“Everyday is a daily struggle,” he said. “We may be in pain at the house just sitting there doing nothing, so why not be in pain out here actually enjoying mother nature.”
During the trip, they are collecting donations to resupply and keep going, but when he is finished he said he plans on using any leftover funds to help him start his own nonprofit organization that would benefit veterans and Gold Star families.
Jokinen said this journey is physical therapy, mental therapy and a challenge every day.
“Each stroke out there is usually painful,” he said.
He has a degenerative joint disease and was injured during his time in the service, including a traumatic brain injury. Because of that, he suffers from pinched nerves and loss of balance.
Working through his injuries while canoeing can be tough some days. When asked what gets him through, he said, “It’s just who I am. I see the finish line, call it divine inspiration, and I just keep going.”
Taking this journey in the middle of the pandemic has made some things more difficult. Resupplying and refueling has been a challenge in some places, as well as being required to wear a mask in some places.
He said some people have even looked down on them for taking this trip in the middle of the pandemic. He said they aren’t having as many face-to-face encounters along the journey because of COVID-19.
Some days they don’t make it as far as others, and weather has a lot of effect on that. On a really good day they can make 40-60 miles.
He hoped to hit the Gulf by the end of August, which is a little delayed from the original plan. He said the beginning, up in Minnesota, was the roughest leg of the journey, so far, because they started in lakes, which have no current and they faced a lot of headwind.
For more information, he has a Facebook page 22 Stay Alive where he blogs about the trip, posts pictures and updates and is trying to get his nonprofit off the ground.
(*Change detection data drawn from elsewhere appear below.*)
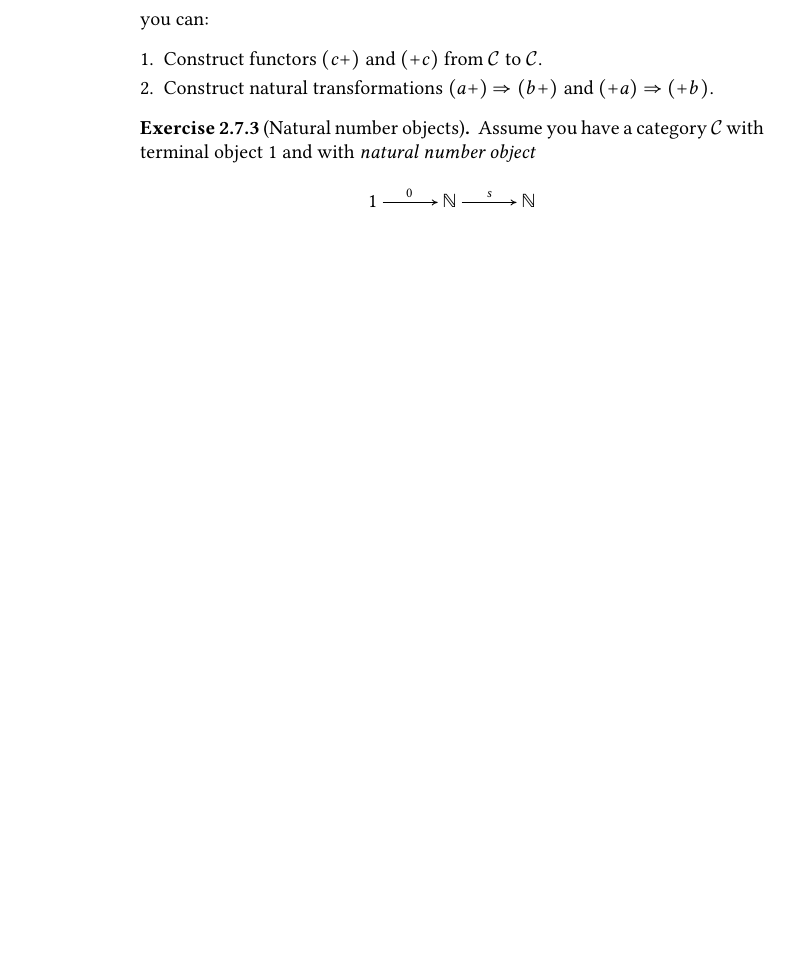
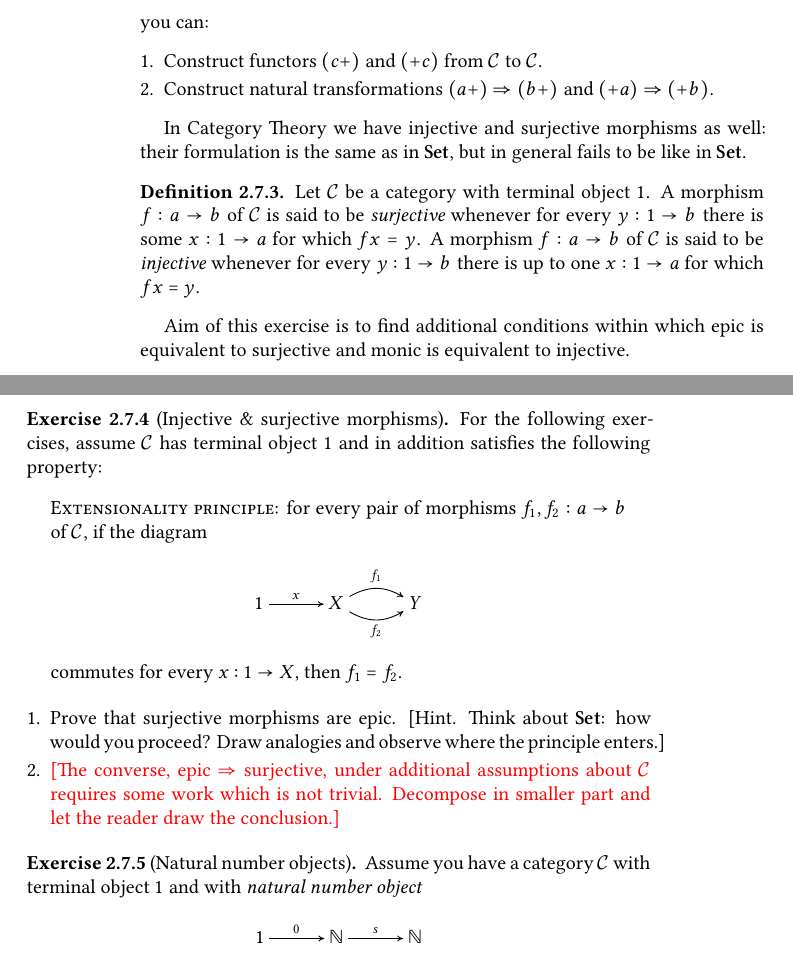
Before and after one commit to indrjo/ct-notes, a LaTeX thesis (CT.tex, which reads limits/other-exercises.tex): part of page 64 of 81 before the commit and two parts of pages 64 and 65 of 81 after it, the two joined at a grey line, cut so that both start at the same text, the shorter picture padded with empty space. Compiled offline with XeLaTeX.

Commit message:
added a first stub about epic and monic morphisms

```diff
--- a/limits/other-exercises.tex
+++ b/limits/other-exercises.tex
@@ -31,6 +31,30 @@ you can:
 \begin{tcbenum}
 \item Construct functors \((c +)\) and \((+ c)\) from \(\cat C\) to \(\cat C\).
 \item Construct natural transformations \((a +) \tto (b +)\) and \((+ a) \tto (+ b)\).
+\end{tcbenum}
+\end{exercise}
+
+In Category Theory we have injective and surjective morphisms as well: their formulation is the same as in \(\Set\), but in general fails to be like in \(\Set\).
+
+\begin{definition}
+Let \(\cat C\) be a category with terminal object \(1\). A morphism \(f : a \to b\) of \(\cat C\) is said to be {\em surjective} whenever for every \(y : 1 \to b\) there is some \(x : 1 \to a\) for which \(f x = y\). A morphism \(f : a \to b\) of \(\cat C\) is said to be {\em injective} whenever for every \(y : 1 \to b\) there is up to one \(x : 1 \to a\) for which \(f x = y\).
+\end{definition}
+
+Aim of this exercise is to find additional conditions within which epic is equivalent to surjective and monic is equivalent to injective.
+
+\begin{exercise}[Injective \& surjective morphisms]
+For the following exercises, assume \(\cat C\) has terminal object \(1\) and in addition satisfies the following property:
+\begin{quotation}
+{\sc Extensionality principle}: for every pair of morphisms \(f_1, f_2 : a \to b\) of \(\cat C\), if the diagram
+\[\begin{tikzcd}
+1 \ar["x", r] & X \ar["{f_1}", r, bend left] \ar["{f_2}", r, bend right, swap] & Y
+\end{tikzcd}\]
+commutes for every \(x : 1 \to X\), then \(f_1 = f_2\).
+\end{quotation}
+\begin{tcbenum}
+\item Prove that surjective morphisms are epic. [Hint. Think about \(\Set\): how would you proceed? Draw analogies and observe where the principle enters.]
+%
+\item \NotaInterna{The converse, epic \(\tto\) surjective, under additional assumptions about \(\cat C\) requires some work which is not trivial. Decompose in smaller part and let the reader draw the conclusion.}
 \end{tcbenum}
 \end{exercise}
 
```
Most days, his dad is in a kayak alongside him on the water and his mom drives the route. She meets them at their next destination in a camper where they are sleeping during the journey.